Reclaiming our rainbow cultural identities

Something I’ve been struggling with over the years is where my sexuality and gender identity fits in a Papua New Guinea (PNG) cultural context. I’m a proud mangi PNG (PNG kid) but terms like geli-geli (girlie-girlie), askan (arse cunt) and gay carry such negative stigma in Papua New Guinea that I myself am anti their usage.

The Pacific is a vast and diverse region, and Papua New Guinea is one of the most culturally rich places in the world. Several of our fellow pacific island nations have such beautiful strong identities that are woven into the tapa of their culture like Fa’afafine of Samoa and Takataapui of Aotearoa New Zealand. Where are ours?

Generally speaking, these western terms – Lesbian, Gay, Bisexual, Transgender etc. – carry heavy stigma in PNG, and without any connection to our cultural heritage leave us isolated and struggling with our identities. As pointed out in a recent article ‘Hobgoblin’ logic on Pacific gay rights has distinctly Western roots, colonisation has all but erased or demonised parts of our identity – particularly identities our PNG LGBTI community could be embracing today.

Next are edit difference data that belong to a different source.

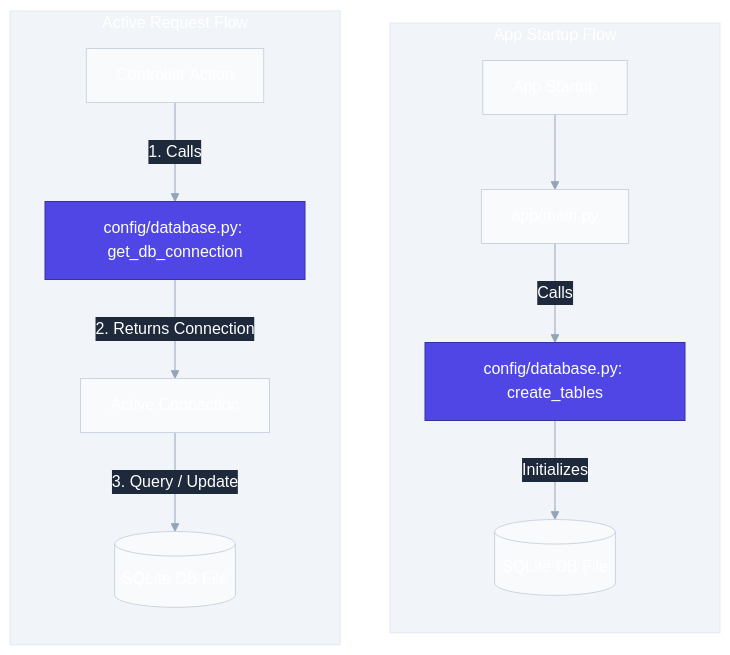
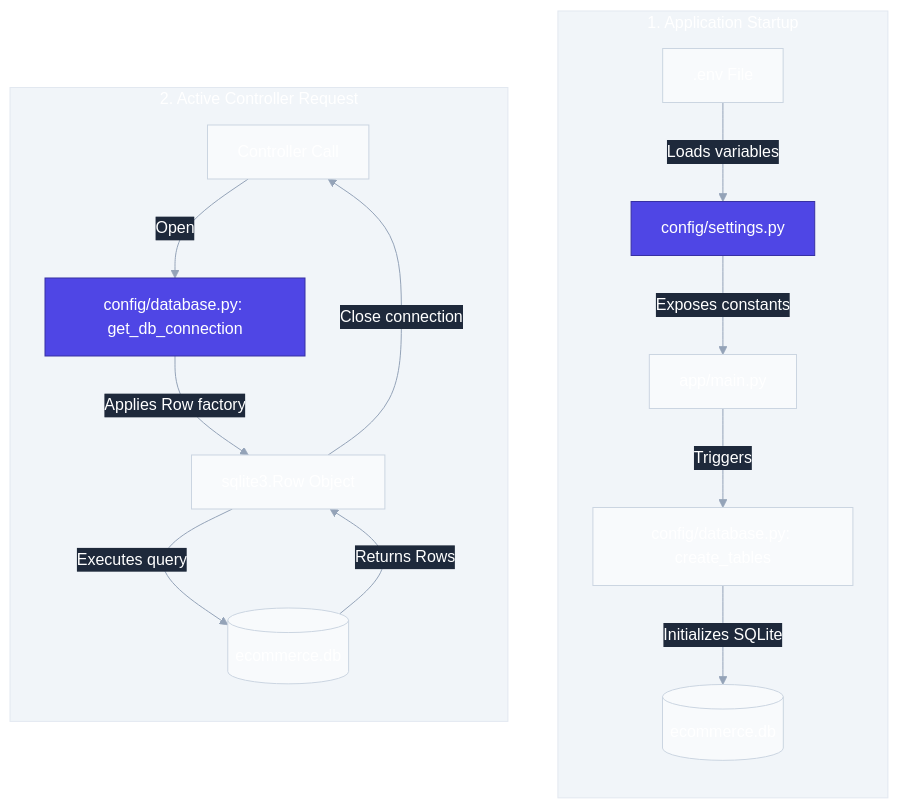
Before and after one commit to nakul-cloud/ecommerce-api: the diagram in app/config/README.md, drawn with Mermaid. The commit also changed other lines of this file and 8 other files, not shown here.

Commit message:
docs: add comprehensive architecture documentation across app modules

````diff
--- a/app/config/README.md
+++ b/app/config/README.md
@@ -41,20 +22,23 @@
 ```mermaid
-%%{init: {'theme': 'base', 'themeVariables': {'primaryColor': '#4f46e5', 'primaryTextColor': '#ffffff', 'primaryBorderColor': '#3730a3', 'lineColor': '#94a3b8', 'secondaryColor': '#10b981', 'tertiaryColor': '#f59e0b', 'background': '#ffffff', 'mainBkg': '#f8fafc', 'nodeBorder': '#cbd5e1', 'nodeTextColor': '#1e293b', 'textColor': '#ffffff', 'titleColor': '#ffffff', 'edgeLabelBackground': '#1e293b', 'clusterBkg': '#f1f5f9', 'clusterBorder': '#e2e8f0', 'actorBkg': '#f8fafc', 'actorBorder': '#cbd5e1', 'actorTextColor': '#1e293b', 'signalColor': '#4f46e5', 'signalTextColor': '#ffffff', 'noteBkgColor': '#fef08a', 'noteBorderColor': '#facc15', 'noteTextColor': '#713f12'}}}%%
+%%{init: {'theme': 'base', 'themeVariables': {'primaryColor': '#4f46e5', 'primaryTextColor': '#ffffff', 'primaryBorderColor': '#3730a3', 'lineColor': '#94a3b8', 'secondaryColor': '#10b981', 'tertiaryColor': '#f59e0b', 'background': '#ffffff', 'mainBkg': '#f8fafc', 'nodeBorder': '#cbd5e1', 'nodeTextColor': '#1e293b', 'textColor': '#ffffff', 'titleColor': '#ffffff', 'edgeLabelBackground': '#1e293b', 'clusterBkg': '#f1f5f9', 'clusterBorder': '#e2e8f0', 'textColor': '#334155'}}}%%
 flowchart TD
-    subgraph StartupFlow [App Startup Flow]
+    subgraph StartupBoot [1. Application Startup]
         direction TB
-        S1[App Startup] --> S2[app/main.py]
-        S2 -->|Calls| S3[config/database.py: create_tables]
-        S3 -->|Initializes| S4[(SQLite DB File)]
+        S1[.env File] -->|Loads variables| S2[config/settings.py]
+        S2 -->|Exposes constants| S3[app/main.py]
+        S3 -->|Triggers| S4[config/database.py: create_tables]
+        S4 -->|Initializes SQLite| S5[(ecommerce.db)]
     end
 
-    subgraph RequestFlow [Active Request Flow]
+    subgraph ConnectionReq [2. Active Controller Request]
         direction TB
-        R1[Controller Action] -->|1. Calls| R2[config/database.py: get_db_connection]
-        R2 -->|2. Returns Connection| R3[Active Connection]
-        R3 -->|3. Query / Update| R4[(SQLite DB File)]
+        R1[Controller Call] -->|Open| R2[config/database.py: get_db_connection]
+        R2 -->|Applies Row factory| R3[sqlite3.Row Object]
+        R3 -->|Executes query| R4[(ecommerce.db)]
+        R4 -->|Returns Rows| R3
+        R3 -->|Close connection| R1
     end
     
-    style S3 fill:#4f46e5,stroke:#3730a3,color:#ffffff
+    style S2 fill:#4f46e5,stroke:#3730a3,color:#ffffff
     style R2 fill:#4f46e5,stroke:#3730a3,color:#ffffff
 ```
````
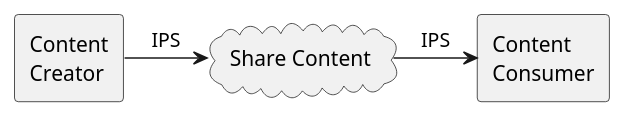
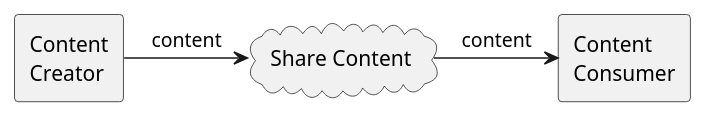
The diagram in input/images-source/docSharing.plantuml (IHE/ITI.sIPS), drawn with PlantUML before and after one commit. The commit also changed 2 other files, not shown here.

```diff
--- a/input/images-source/docSharing.plantuml
+++ b/input/images-source/docSharing.plantuml
@@ -1,8 +1,8 @@
 @startuml
 hide footbox
 agent "Content\nCreator" as Creator
 agent "Content\nConsumer" as Consumer
 cloud "Share Content" as cloud
-Creator -> cloud : IPS
-cloud -> Consumer : IPS
+Creator -> cloud : content
+cloud -> Consumer : content
 @enduml
```
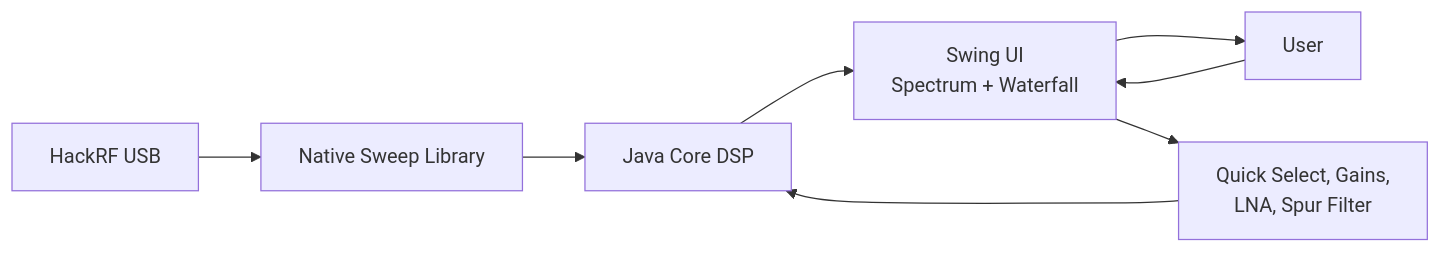
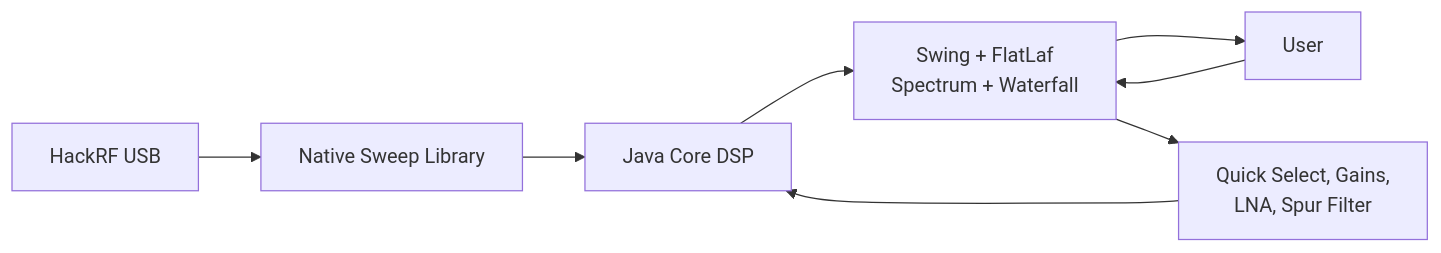
The diagram in docs/usage.md (chris-piekarski/hackrf-spectrum-analyzer), drawn with Mermaid before and after one commit. The commit also changed 21 other files, not shown here.

First line of the commit message:
Require Java 21 and apply FlatLaf dark UI.

````diff
--- a/docs/usage.md
+++ b/docs/usage.md
@@ -21,10 +21,10 @@
 ```mermaid
 flowchart LR
     HW[HackRF USB] --> Native[Native Sweep Library]
     Native --> Java[Java Core DSP]
-    Java --> UI[Swing UI<br/>Spectrum + Waterfall]
+    Java --> UI[Swing + FlatLaf<br/>Spectrum + Waterfall]
     UI --> User[User]
     User --> UI
     UI --> Controls[Quick Select, Gains,<br/>LNA, Spur Filter]
     Controls --> Java
 ```
````
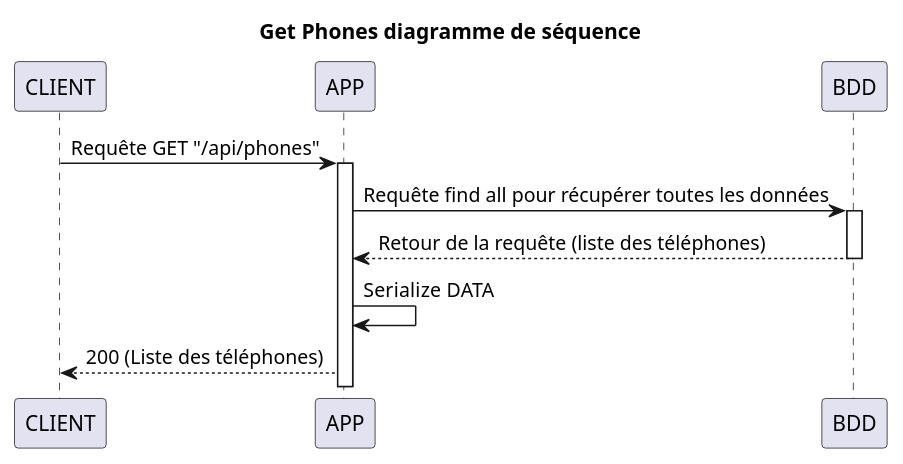
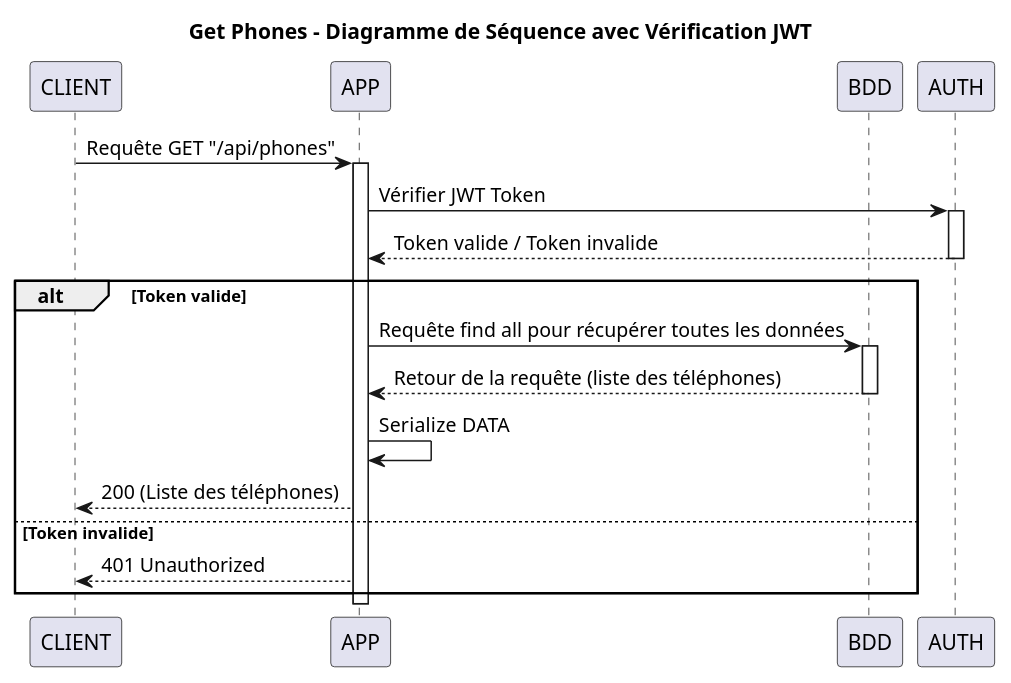
Before and after one commit to Waarrez/P7: the diagram in docs/Diagramme de séquence/GET Phones.puml, drawn with PlantUML. The commit also changed 2 other files, not shown here.

```diff
--- a/docs/Diagramme de séquence/GET Phones.puml
+++ b/docs/Diagramme de séquence/GET Phones.puml
@@ -1,18 +1,31 @@
 @startuml
 
-title Get Phones diagramme de séquence
+title Get Phones - Diagramme de Séquence avec Vérification JWT
 
 participant CLIENT
 participant APP
 participant BDD
+participant AUTH
 
 CLIENT -> APP: Requête GET "/api/phones"
 activate APP
-APP -> BDD  : Requête find all pour récupérer toutes les données
-activate BDD
-BDD --> APP : Retour de la requête (liste des téléphones)
-deactivate BDD
-APP -> APP : Serialize DATA
-APP --> CLIENT : 200 (Liste des téléphones)
+
+APP -> AUTH : Vérifier JWT Token
+activate AUTH
+AUTH --> APP : Token valide / Token invalide
+deactivate AUTH
+
+alt Token valide
+    APP -> BDD  : Requête find all pour récupérer toutes les données
+    activate BDD
+    BDD --> APP : Retour de la requête (liste des téléphones)
+    deactivate BDD
+    APP -> APP : Serialize DATA
+    APP --> CLIENT : 200 (Liste des téléphones)
+else Token invalide
+    APP --> CLIENT : 401 Unauthorized
+end
+
+deactivate APP
 
 @enduml
```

In recent years a Tok Pisin term Palopa was coined by gay and transgender Papua New Guineans of Port Moresby as detailed in Name, Shame and Blame: Criminalising Consensual Sex in Papua New Guinea. Likewise there is a documented third gender identity of the Sambian people kwolu-aatmwol (male thing-transforming-into-female thing) as described in The Continuum Complete International Encyclopedia of Sexuality. What other identities are out there? And like many western LGBTI communities that have reclaimed Queer and turned it into a positive, powerful, umbrella term, we need to do the same.

We need to reclaim our rainbow cultural identities of Papua New Guinea.

How do we go about this? Who can help?

Written by @clintyminty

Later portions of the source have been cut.